This year at CES 2022 will bring Exoskeletons, Smart Rings, Flying Cars, and more. The annual consumer electronics show amidst the Covid surge is all set to roll. Many professionals and organizations decided to attend the event virtually to stay clear of having to spend time indoors surrounded by large numbers of strangers.
Though there is no lack of effort on the part of the exhibitors new and small in sending out press releases in an attempt to entice media to divert their attention from the gigantic TV screens and media wall erected by large electronic corporations. To be honest not all the gadgets mentioned on the list are worth seeing yet it would be cool to try a few of these in person.

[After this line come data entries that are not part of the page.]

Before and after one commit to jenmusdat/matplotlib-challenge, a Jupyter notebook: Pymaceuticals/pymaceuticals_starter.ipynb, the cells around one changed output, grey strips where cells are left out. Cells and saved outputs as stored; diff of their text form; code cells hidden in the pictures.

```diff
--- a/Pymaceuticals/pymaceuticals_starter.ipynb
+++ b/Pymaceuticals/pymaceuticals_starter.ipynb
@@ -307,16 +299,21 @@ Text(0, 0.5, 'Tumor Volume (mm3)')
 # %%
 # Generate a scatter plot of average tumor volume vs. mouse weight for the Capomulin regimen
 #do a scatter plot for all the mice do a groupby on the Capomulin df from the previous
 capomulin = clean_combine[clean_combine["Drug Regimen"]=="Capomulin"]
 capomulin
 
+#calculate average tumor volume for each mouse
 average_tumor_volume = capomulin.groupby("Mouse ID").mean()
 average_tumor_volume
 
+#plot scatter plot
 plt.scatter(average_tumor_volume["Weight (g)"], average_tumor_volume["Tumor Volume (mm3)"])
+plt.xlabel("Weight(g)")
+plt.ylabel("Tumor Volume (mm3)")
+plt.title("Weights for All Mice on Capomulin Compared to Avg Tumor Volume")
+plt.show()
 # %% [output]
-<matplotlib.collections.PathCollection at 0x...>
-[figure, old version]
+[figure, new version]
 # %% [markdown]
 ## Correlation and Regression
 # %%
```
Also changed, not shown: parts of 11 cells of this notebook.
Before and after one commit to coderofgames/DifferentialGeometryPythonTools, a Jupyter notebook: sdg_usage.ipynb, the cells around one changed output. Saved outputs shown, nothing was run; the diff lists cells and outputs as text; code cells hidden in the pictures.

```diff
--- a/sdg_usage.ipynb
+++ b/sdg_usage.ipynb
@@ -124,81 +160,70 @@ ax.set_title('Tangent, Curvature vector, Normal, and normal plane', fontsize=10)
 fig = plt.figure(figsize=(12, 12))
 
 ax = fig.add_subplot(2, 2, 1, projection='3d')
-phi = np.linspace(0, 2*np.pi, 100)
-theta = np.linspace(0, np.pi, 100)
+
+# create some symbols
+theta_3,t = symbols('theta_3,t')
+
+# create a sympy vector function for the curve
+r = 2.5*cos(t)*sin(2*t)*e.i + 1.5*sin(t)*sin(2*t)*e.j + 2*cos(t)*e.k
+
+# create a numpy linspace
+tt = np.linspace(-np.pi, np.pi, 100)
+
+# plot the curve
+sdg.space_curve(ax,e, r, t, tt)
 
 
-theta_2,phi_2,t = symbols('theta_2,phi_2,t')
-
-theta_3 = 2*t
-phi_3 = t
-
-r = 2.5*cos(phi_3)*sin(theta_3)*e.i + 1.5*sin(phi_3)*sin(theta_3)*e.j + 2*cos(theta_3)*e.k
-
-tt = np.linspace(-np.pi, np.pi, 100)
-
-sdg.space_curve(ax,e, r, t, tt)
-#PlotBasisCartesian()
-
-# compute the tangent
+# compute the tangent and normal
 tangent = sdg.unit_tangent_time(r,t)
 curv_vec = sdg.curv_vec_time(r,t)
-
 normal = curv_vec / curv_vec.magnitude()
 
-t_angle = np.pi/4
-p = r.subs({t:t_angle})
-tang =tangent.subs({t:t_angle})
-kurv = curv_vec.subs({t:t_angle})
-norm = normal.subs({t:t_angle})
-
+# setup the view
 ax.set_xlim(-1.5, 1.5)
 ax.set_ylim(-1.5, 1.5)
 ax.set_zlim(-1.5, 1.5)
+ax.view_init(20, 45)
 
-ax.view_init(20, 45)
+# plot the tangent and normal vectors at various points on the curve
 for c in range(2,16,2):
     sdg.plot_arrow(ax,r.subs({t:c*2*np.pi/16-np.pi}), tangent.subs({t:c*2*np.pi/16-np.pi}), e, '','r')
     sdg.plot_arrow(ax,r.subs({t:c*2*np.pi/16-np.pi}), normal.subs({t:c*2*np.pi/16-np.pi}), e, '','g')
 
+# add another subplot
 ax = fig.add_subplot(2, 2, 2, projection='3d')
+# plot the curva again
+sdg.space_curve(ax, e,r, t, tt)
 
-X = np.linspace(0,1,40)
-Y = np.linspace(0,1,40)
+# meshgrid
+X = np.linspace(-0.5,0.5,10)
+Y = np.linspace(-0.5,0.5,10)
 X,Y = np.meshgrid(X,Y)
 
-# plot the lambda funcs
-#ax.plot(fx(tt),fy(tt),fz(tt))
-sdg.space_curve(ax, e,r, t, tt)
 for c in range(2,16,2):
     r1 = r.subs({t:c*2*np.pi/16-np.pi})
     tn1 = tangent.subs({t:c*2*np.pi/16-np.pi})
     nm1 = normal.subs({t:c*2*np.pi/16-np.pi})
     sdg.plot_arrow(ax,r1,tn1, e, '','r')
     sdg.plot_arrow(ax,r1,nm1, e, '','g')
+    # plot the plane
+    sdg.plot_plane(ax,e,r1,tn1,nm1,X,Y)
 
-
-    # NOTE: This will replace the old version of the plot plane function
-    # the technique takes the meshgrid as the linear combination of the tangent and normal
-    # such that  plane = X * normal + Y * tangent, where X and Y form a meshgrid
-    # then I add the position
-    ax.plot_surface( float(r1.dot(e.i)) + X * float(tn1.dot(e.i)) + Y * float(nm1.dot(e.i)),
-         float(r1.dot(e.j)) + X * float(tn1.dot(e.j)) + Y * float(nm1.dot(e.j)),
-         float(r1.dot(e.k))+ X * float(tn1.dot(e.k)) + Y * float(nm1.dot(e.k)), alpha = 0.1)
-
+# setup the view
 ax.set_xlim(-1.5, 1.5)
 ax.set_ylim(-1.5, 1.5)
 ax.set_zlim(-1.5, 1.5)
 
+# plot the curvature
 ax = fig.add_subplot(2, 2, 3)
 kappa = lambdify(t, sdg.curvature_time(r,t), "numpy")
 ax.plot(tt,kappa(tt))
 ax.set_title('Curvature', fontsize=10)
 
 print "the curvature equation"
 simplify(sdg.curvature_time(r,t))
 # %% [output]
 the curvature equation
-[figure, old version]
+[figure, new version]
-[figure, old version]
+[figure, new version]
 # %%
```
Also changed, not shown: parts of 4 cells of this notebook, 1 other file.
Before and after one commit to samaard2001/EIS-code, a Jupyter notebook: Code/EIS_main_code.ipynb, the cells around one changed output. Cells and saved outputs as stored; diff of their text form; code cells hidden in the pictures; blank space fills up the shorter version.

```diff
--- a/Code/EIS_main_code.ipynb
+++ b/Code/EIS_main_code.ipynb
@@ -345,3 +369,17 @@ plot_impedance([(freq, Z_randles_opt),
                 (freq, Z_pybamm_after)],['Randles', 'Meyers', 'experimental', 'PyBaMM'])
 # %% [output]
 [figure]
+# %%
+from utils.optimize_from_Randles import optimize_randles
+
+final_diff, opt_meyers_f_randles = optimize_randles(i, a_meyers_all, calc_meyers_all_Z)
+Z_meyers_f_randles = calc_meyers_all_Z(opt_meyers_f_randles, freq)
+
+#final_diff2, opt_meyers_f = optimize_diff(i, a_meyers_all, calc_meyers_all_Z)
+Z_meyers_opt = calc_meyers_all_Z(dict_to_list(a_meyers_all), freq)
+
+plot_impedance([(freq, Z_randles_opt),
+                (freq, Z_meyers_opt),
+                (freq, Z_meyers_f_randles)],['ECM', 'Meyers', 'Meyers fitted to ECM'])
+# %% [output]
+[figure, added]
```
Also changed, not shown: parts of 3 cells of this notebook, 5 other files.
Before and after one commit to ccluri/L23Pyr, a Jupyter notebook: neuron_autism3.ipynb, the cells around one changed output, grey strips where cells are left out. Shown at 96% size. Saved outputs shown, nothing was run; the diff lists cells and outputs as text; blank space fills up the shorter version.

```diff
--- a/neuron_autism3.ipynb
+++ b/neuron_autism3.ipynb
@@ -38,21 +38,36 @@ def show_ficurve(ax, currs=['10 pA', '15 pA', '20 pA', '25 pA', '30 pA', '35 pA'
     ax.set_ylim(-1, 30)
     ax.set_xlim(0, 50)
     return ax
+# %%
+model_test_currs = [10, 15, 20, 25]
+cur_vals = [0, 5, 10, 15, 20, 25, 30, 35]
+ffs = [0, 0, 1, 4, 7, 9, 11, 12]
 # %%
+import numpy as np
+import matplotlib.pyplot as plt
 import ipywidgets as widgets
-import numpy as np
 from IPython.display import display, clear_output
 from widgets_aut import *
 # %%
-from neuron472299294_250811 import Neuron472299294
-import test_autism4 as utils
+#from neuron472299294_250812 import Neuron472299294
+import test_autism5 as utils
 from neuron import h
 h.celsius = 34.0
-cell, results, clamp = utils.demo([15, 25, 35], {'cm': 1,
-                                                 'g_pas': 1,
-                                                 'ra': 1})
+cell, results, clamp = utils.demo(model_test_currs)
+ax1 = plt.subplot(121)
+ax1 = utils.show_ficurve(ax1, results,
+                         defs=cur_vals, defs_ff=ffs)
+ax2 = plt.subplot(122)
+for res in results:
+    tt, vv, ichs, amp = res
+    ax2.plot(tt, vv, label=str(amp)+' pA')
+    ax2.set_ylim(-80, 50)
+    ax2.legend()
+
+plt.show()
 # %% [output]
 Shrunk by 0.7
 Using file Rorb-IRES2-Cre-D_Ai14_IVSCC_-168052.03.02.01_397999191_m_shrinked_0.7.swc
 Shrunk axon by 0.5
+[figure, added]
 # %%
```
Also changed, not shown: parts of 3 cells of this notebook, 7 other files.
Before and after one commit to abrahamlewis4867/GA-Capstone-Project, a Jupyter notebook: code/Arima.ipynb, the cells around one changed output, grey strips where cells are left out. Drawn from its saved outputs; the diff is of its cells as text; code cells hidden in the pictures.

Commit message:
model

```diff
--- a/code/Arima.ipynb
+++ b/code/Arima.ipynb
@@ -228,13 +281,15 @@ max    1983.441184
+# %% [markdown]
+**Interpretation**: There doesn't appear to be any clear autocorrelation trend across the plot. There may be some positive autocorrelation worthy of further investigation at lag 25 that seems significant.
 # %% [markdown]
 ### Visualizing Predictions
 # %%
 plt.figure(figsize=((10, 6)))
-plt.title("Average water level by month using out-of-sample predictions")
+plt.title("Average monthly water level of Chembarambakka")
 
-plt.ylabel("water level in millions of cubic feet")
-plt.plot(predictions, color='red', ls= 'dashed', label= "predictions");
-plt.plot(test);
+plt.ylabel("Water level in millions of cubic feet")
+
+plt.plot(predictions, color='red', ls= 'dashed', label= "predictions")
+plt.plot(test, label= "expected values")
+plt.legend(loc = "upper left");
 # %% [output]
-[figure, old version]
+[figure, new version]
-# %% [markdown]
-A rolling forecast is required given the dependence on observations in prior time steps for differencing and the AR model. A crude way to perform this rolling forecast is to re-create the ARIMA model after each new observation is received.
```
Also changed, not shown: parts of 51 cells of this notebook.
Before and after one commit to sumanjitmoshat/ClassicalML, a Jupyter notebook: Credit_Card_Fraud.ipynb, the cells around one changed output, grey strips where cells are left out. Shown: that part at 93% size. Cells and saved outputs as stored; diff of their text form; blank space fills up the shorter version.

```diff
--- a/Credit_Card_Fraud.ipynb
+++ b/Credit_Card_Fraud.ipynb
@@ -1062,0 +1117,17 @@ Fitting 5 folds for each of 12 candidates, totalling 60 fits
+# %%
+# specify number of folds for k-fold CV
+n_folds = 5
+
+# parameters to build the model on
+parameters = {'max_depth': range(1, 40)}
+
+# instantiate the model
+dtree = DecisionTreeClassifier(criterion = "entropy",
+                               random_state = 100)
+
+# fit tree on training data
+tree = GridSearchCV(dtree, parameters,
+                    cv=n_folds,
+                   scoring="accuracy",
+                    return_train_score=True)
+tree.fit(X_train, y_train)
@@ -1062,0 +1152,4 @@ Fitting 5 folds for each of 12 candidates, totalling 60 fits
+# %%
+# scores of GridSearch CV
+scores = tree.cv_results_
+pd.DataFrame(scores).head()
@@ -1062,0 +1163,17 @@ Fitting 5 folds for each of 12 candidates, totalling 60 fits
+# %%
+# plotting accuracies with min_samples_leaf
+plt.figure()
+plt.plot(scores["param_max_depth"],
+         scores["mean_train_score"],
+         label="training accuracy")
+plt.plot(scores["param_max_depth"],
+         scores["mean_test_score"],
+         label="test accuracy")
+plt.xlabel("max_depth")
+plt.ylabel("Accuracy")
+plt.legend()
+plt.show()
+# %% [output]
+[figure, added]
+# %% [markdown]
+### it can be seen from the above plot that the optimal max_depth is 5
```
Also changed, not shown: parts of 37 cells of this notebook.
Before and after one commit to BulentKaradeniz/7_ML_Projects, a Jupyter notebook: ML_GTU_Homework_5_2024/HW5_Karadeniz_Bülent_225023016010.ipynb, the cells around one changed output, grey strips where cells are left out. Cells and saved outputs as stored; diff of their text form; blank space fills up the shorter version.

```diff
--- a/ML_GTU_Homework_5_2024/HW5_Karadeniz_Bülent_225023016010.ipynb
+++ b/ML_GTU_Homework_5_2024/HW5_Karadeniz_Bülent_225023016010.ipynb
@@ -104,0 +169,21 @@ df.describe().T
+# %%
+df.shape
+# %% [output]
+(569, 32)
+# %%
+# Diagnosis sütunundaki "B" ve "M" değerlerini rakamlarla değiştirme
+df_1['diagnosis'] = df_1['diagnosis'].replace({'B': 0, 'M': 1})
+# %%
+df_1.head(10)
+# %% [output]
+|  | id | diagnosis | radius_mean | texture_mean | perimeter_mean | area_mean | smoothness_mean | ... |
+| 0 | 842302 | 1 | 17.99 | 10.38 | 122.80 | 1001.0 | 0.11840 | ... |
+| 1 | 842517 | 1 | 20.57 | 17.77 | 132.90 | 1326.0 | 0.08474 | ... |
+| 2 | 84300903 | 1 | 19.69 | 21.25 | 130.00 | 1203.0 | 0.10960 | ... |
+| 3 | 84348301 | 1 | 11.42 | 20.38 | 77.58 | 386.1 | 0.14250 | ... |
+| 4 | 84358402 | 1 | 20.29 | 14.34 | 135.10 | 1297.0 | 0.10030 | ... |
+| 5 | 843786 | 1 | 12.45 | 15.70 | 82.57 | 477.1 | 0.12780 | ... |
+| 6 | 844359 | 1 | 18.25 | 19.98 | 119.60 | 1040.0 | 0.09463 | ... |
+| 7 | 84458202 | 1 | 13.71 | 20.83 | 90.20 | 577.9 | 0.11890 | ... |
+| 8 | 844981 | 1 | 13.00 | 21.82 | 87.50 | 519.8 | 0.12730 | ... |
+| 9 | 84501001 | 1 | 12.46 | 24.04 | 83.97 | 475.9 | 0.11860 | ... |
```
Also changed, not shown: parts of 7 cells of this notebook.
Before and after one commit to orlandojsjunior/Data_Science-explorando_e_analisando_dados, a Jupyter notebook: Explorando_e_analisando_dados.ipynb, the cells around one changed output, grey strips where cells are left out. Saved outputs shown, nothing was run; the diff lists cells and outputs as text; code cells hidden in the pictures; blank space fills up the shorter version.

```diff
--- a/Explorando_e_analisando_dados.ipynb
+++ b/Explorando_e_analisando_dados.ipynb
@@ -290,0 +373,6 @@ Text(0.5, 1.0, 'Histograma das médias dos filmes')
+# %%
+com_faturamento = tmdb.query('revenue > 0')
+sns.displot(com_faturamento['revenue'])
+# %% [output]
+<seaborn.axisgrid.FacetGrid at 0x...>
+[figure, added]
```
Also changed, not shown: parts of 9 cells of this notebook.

We will talk about the three product categories that fall outside the consumer electronics mainstream. This includes Flying Cars, Sensor-laden Rings, Exoskeletons, and more.
The idea of flying cars has been fascinating and it won’t be until 2023 or 2024 before any wanna-be flying car company comes up with a real flying car. This year at CES we will see two companies SkyDrive and MACA tease their flying car prototypes.SkyDrive, a Tokyo-based company will tease a nonautonomous model of its electric vertical-take-off-and-landing (VTOL) one-seater. The company aims to use the flying car as an air taxi at World Expo 2025 in Osaka.
Another company based in southeastern France, MACA will give a sneak peek at its hydrogen-powered Carcopter at CES. It will be the first presentation of its fully working model slated for the Paris Air Show in 2023. Earlier the company skipped its latest prototype to Las Vegas, though has plans to use augmented reality to show off the current design.
Sensor-laden Rings are something entirely new to the wristband we wore in the form of health and fitness wearables. While we are getting bigger TV sets the wearables are turning out to be tiny which we can easily slide onto one of our fingers.
Circular and Movano are the two companies that will portray their products at this year’s CES. Though they are not the first to fit biometric sensors into rechargeable rings. Earlier Oura introduced a similar product to the market. The ring has monitored activities such as heart rate, and temperature for several years now. Last year Oura released its third generation ring costing $300 with an additional sensor to track blood oxygen levels. New purchasers as to pay around $6 additional subscription fee. With the success of Oura rings, competitors have begun to spring up trying to penetrate its market. Paris-based, Circular plans to attract consumers via its smart ring by mapping vital signs, including blood oxygen levels, to daily activities. The ring can also vibrate, allowing push notifications when heart rate or blood oxygen numbers are problematic. The price tag of the ring has not yet been disclosed.Pleasanton, Calif.-based, Movano, focuses on women with its rings, as they are smaller, sleeker to wear. In the initial stages, the Movano ring will gather heart rate data, respiration, temperature, blood oxygen saturation, activity, and calorie intake. Later in the future, the company will be working on adding blood glucose and blood pressure monitoring features. Prices for their products are not disclosed.Another product worth mentioning is the Circul+ Ring from Prevention though it will not make its appearance at CES 2022. The ring tracks heart rate, temperature, oxygen saturation, blood pressure, and can record an ECG. The ring design is not sleek or decorative but does what it is meant to do. It can monitor more biometrics than the sleeker devices and costs around $300. The ring is a bit large for everyday wear, but considering the situation we are going through during the Covid pandemic, it would be ideal to wear one.
This year we may get to see two companies at CES bring nonpowered exoskeletons. These are not electronic devices so to say but are inspired by electrically powered exoskeletons. In all fairness, it would be worth testing them out in person at the CES.Archelis, a company from Yokohama, Japan, exoskeletons target surgeons and factory workers who spend long hours standing. According to the company, the device “supports the body in a standing position,” reducing fatigue and preventing low-back and leg pain, while allowing users to move around naturally. The prices are not disclosed for its product. Innophys, based in Tokyo, Japan will introduce its Muscle Suit Every and Muscle Suit GS-Arm at this year’s CES. The company will feature two versions of its exoskeleton—the first one supports the body in a half-sit during lifting, while the other will support arms when they need to be raised for an extended period. Both the exoskeletons use compressed air, added and released manually, to assist the wearer.